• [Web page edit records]
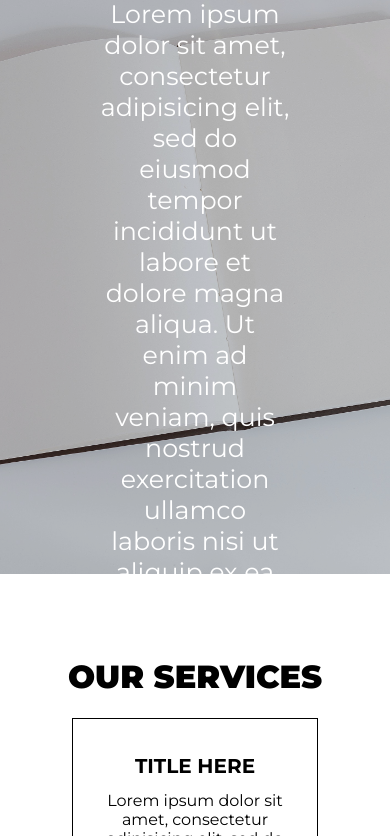
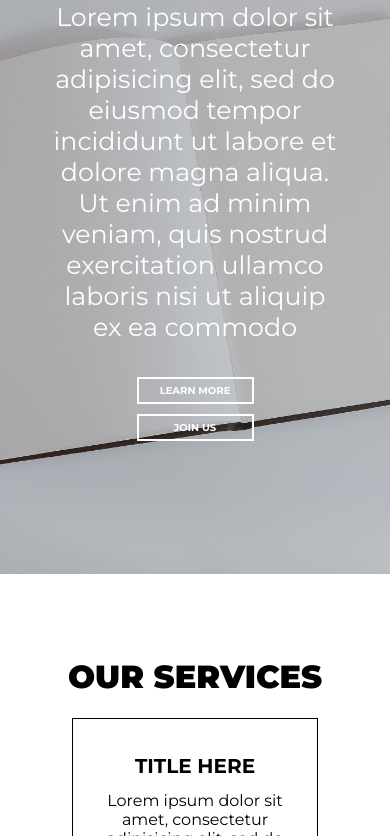
Before and after one commit to Sudhamani544/pre-assignment1-html-css, a plain HTML site: page docs/index.html in a window 390 px wide. Shown: the part 270-1106 px from the top of the page. Drawn offline with Linux system fonts and the light colour scheme.

Commit message:
htmlcsspage

```diff
--- a/docs/css/style.css
+++ b/docs/css/style.css
@@ -24,7 +24,6 @@
 	justify-content: space-between;
 	height: 45px;
 }
-
 
 .headfont{
 	padding: 10px;
@@ -68,8 +67,8 @@ a.btn2{
 }
 
 .para{
-  	padding-right: 100px;
-  	padding-left: 100px;
+  	padding-right: 80px;
+  	padding-left: 80px;
   	color: white;
   	margin-top: -1em;
   	font-size: 3vh;
@@ -94,6 +93,20 @@ a.btn2{
 	font-family: 'Montserrat', sans-serif;
 }
 
+.btn-ph{
+	background: none;
+	border: 2px solid white;
+	padding: 5px;
+	color:white;
+	cursor: pointer;
+	width: 30%;
+	font-size:10px;
+	font-weight: bold;
+	font-family: 'Montserrat', sans-serif;
+	margin:auto;
+	display:block;
+	margin-top: 10px;
+}
 .btn:hover{
 	background-color: white;
 	color:black;
@@ -179,8 +192,8 @@ div > p{
  		float: left;
 	 	text-align: center;
 	}
-	.menu-dot{
-	display:none;
+	.menu-dot, .btn-ph{
+		display:none;
 	}
 	.ftr{
 	flex-direction: row;
@@ -212,7 +225,7 @@ div > p{
 		content: "";
 		left: 15px;
 	}
-	.nav-menu{
+	.nav-menu, .btn{
 		display:none;
 	}
 	.ftr{
@@ -221,6 +234,13 @@ div > p{
 	.copy{
 		padding-right: 0px;
 	}
+	.img-title {
+ 		font-size: 6vh;
+ 	}
+ 	.para{
+ 		padding-right: 50px;
+ 		padding-left: 50px;
+ 	}
 }
 
 /* Style all font awesome icons */
--- a/docs/index.html
+++ b/docs/index.html
@@ -29,7 +29,9 @@
 	    	<button class="btn">LEARN MORE</button>
 			<button class="btn">JOIN US</button>
 		</div>
-	  </header>
+			<button class="btn-ph">LEARN&nbsp;MORE</button>
+			<button class="btn-ph">JOIN US</button>
+		</header>
 	  <footer class="img-footer"></footer>
 	</section>
 	</div>
```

• [What this task involves]
Find out how many lines in the entries above hold "MORE", then reply with that figure and nothing else.

• [Answer to the problem]
2